For #1: Take the yield difference, .0912 - .078=0.0132, then divide by the duration of the bond that the question asks about, which is B. So 0.0132/7.3=0.00180822. #1 = C Didn’t read 2 and 3 but I assume they use the same method.

The idea of breakeven spread analysis is based on Total Return which is price appreciation + income. Q#3 Bond A Yield = 9.12% Bond A Duration = 9.5 Bond B Yield = 7.8% Bond B Duration = 7.3 If you were to buy Bond A straight out and with no changes in spreads/yield curve over the course of 1 year you will have 9.12% - 7.8% = 1.32% more in total return based solely on income please note if it was 6months divided each on of those in half because you will only have half that income during the course of the year. So for your total return of B to equal that of Bond A the price appreciation will have to be 1.32% to make up for the difference in yield. Duration measures the change in price for parallel shift in the yield curve. We know right off that be that the yield curve has to decrease for the price to go up. For bond B a 1% change in yield will equal a 7.2% change in price but that is too much we only need a 1.32% change in price so… .0132/7.2 = .00181 or .181% or 18.1bps

a) c b) b c) answer A and C are similar?

@ BiPolarBoyBoston : Very nice explanation of breakeven spread analysis. Use of 7.3 duration for Bond B makes sense but why does schweser (also CFAI text) suggests to use HIGHER duration out of two bonds? When to use higher of the two duration rule?

^ I have no clue why you would want to use the higher duration bond. I used Bond B because it ask how much spread needs to change to make the two total returns equal.

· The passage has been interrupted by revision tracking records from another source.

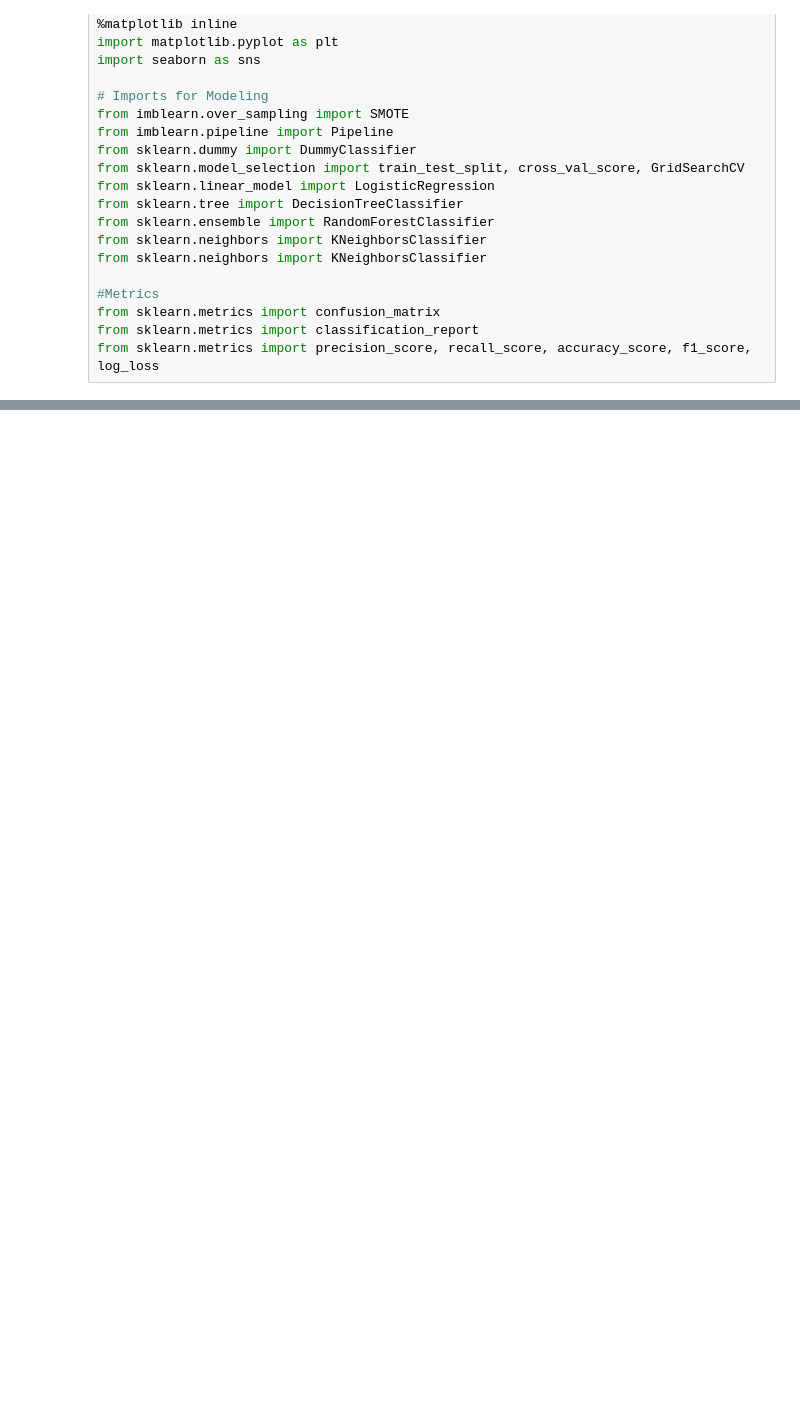
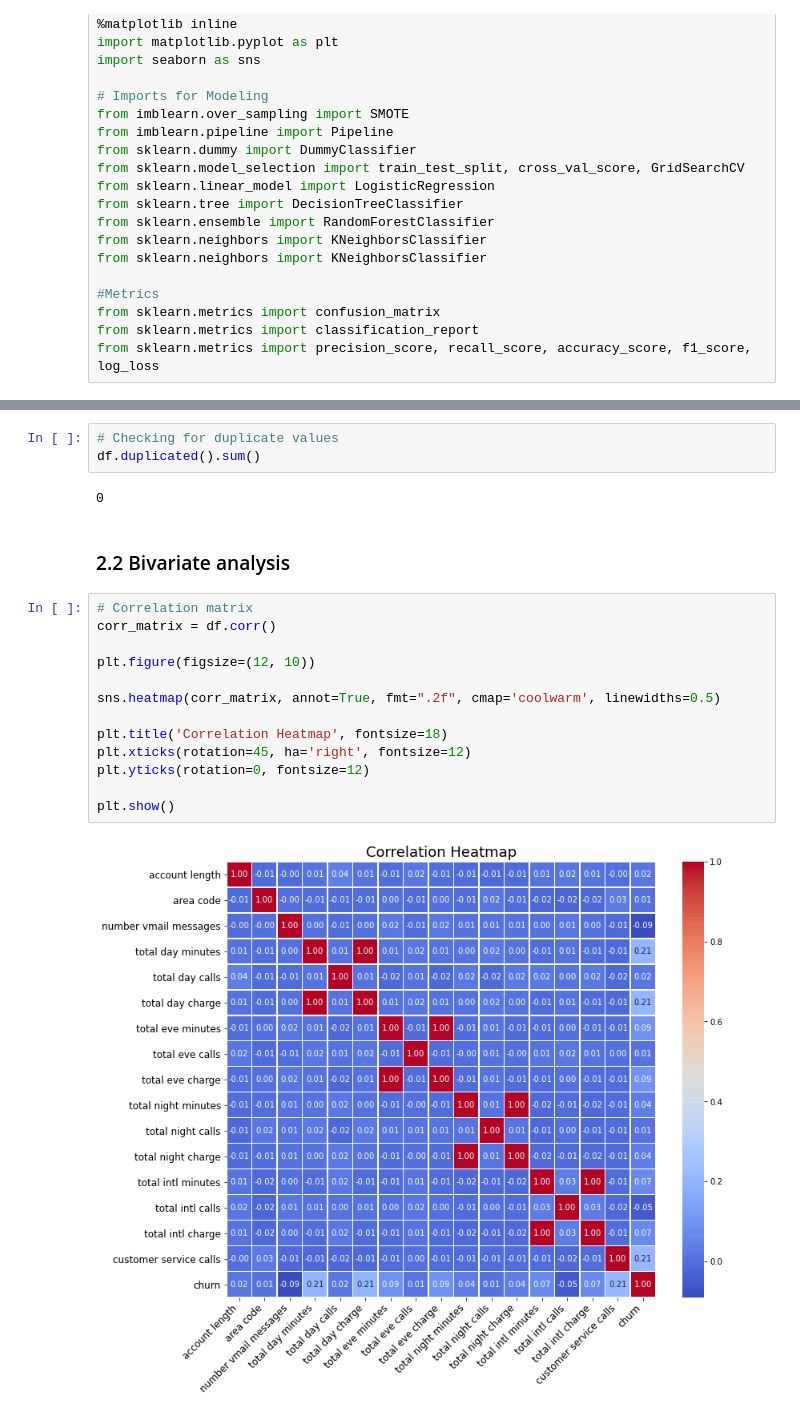
Before and after one commit to Ingavi39/Phase-3-project-, a Jupyter notebook: Phase 3 project.ipynb, the cells around one changed output, grey strips where cells are left out. Drawn from its saved outputs; the diff is of its cells as text; blank space fills up the shorter version.

```diff
--- a/Phase 3 project.ipynb
+++ b/Phase 3 project.ipynb
@@ -178,0 +154,22 @@ df.duplicated().sum()
+# %%
+# Checking for duplicate values
+df.duplicated().sum()
+# %% [output]
+0
+# %% [markdown]
+### 2.2 Bivariate analysis
+# %%
+# Correlation matrix
+corr_matrix = df.corr()
+
+plt.figure(figsize=(12, 10))
+
+sns.heatmap(corr_matrix, annot=True, fmt=".2f", cmap='coolwarm', linewidths=0.5)
+
+plt.title('Correlation Heatmap', fontsize=18)
+plt.xticks(rotation=45, ha='right', fontsize=12)
+plt.yticks(rotation=0, fontsize=12)
+
+plt.show()
+# %% [output]
+[figure, added]
```
Also changed, not shown: parts of 18 cells of this notebook.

If Rakesh can post the answer and if its C we can confirm that this is the right way to do the problem.